### Description of the task:
Whenever a line below holds the word "margin", copy that line.

-------- Working data

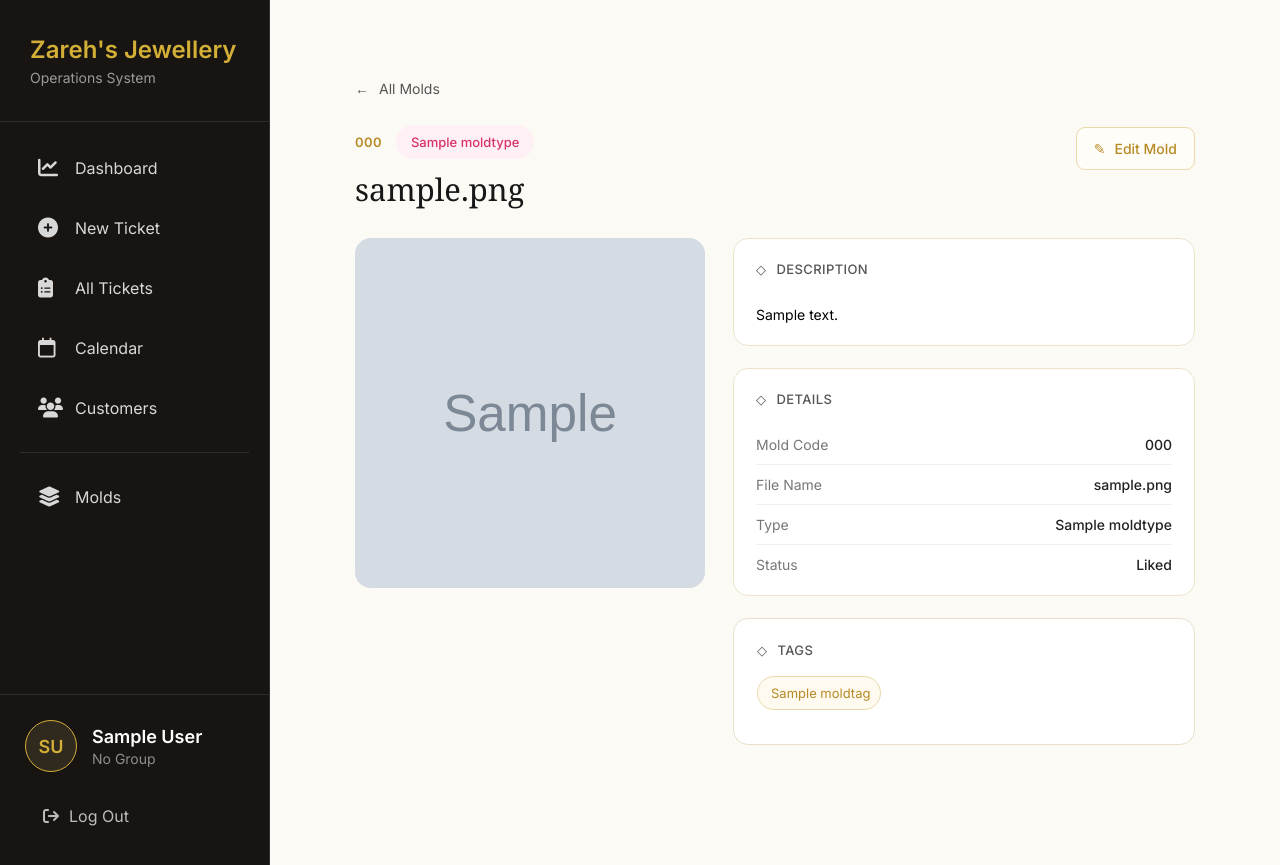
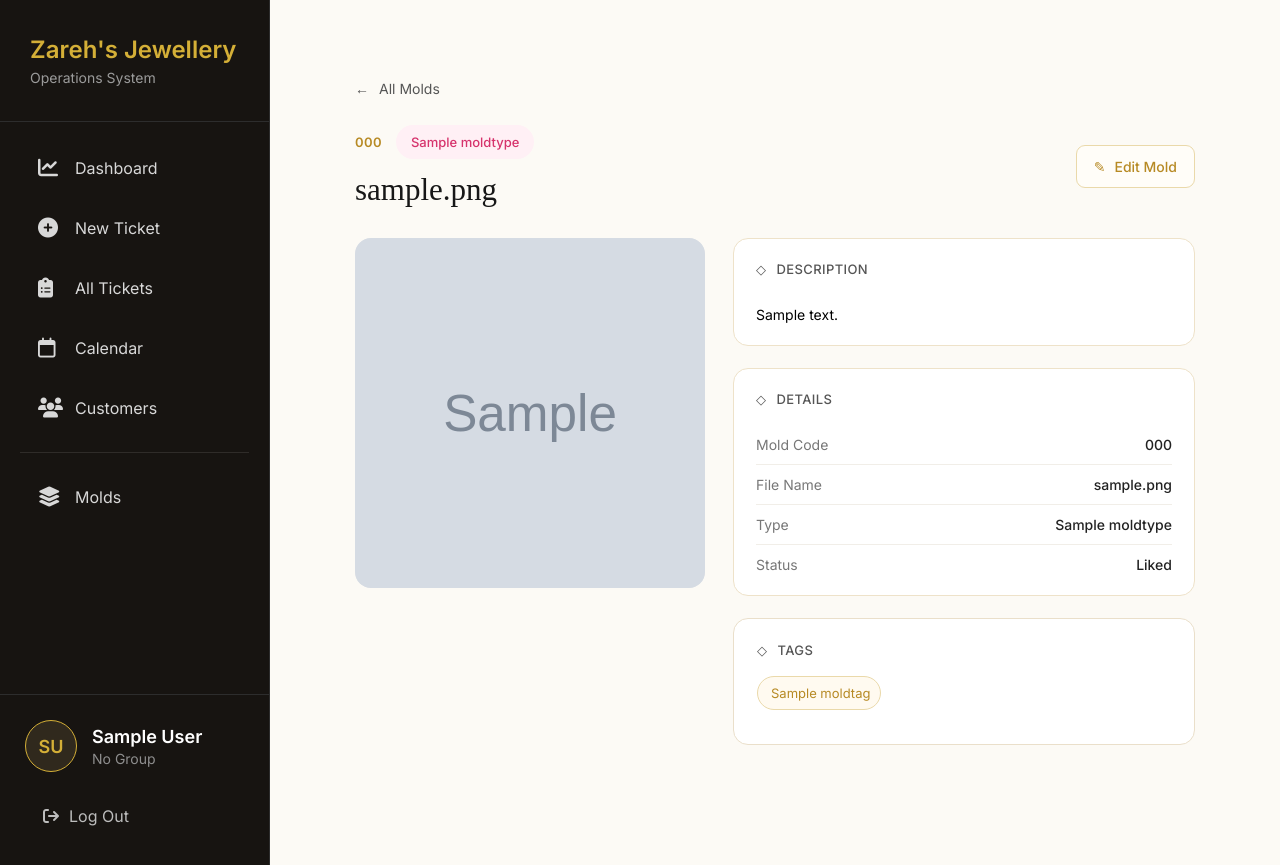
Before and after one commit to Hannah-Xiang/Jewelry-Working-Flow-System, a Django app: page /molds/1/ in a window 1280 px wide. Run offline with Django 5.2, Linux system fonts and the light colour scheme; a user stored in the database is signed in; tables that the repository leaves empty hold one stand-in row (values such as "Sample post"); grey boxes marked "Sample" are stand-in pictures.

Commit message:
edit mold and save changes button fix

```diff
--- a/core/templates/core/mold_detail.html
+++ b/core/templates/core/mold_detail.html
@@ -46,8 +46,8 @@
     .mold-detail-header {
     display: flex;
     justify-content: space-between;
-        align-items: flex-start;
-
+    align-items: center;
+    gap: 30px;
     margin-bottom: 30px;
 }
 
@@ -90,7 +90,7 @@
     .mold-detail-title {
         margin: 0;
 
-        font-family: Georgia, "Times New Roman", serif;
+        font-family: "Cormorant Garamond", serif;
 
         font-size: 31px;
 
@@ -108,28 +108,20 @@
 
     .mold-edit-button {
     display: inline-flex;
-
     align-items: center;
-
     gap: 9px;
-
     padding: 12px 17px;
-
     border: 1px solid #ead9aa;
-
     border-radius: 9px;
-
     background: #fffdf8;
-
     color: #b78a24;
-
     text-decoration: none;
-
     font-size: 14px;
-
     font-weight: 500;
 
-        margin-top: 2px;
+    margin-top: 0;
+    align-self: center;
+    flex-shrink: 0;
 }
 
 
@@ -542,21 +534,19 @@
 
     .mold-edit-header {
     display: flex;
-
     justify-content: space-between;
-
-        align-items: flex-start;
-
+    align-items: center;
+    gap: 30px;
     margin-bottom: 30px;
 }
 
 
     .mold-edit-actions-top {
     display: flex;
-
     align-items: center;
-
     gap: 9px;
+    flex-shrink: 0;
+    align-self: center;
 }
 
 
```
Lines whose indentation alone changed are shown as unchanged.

----------------

### Response for this exercise:
     margin-bottom: 30px;
         margin: 0;
-        margin-top: 2px;
+    margin-top: 0;
     margin-bottom: 30px;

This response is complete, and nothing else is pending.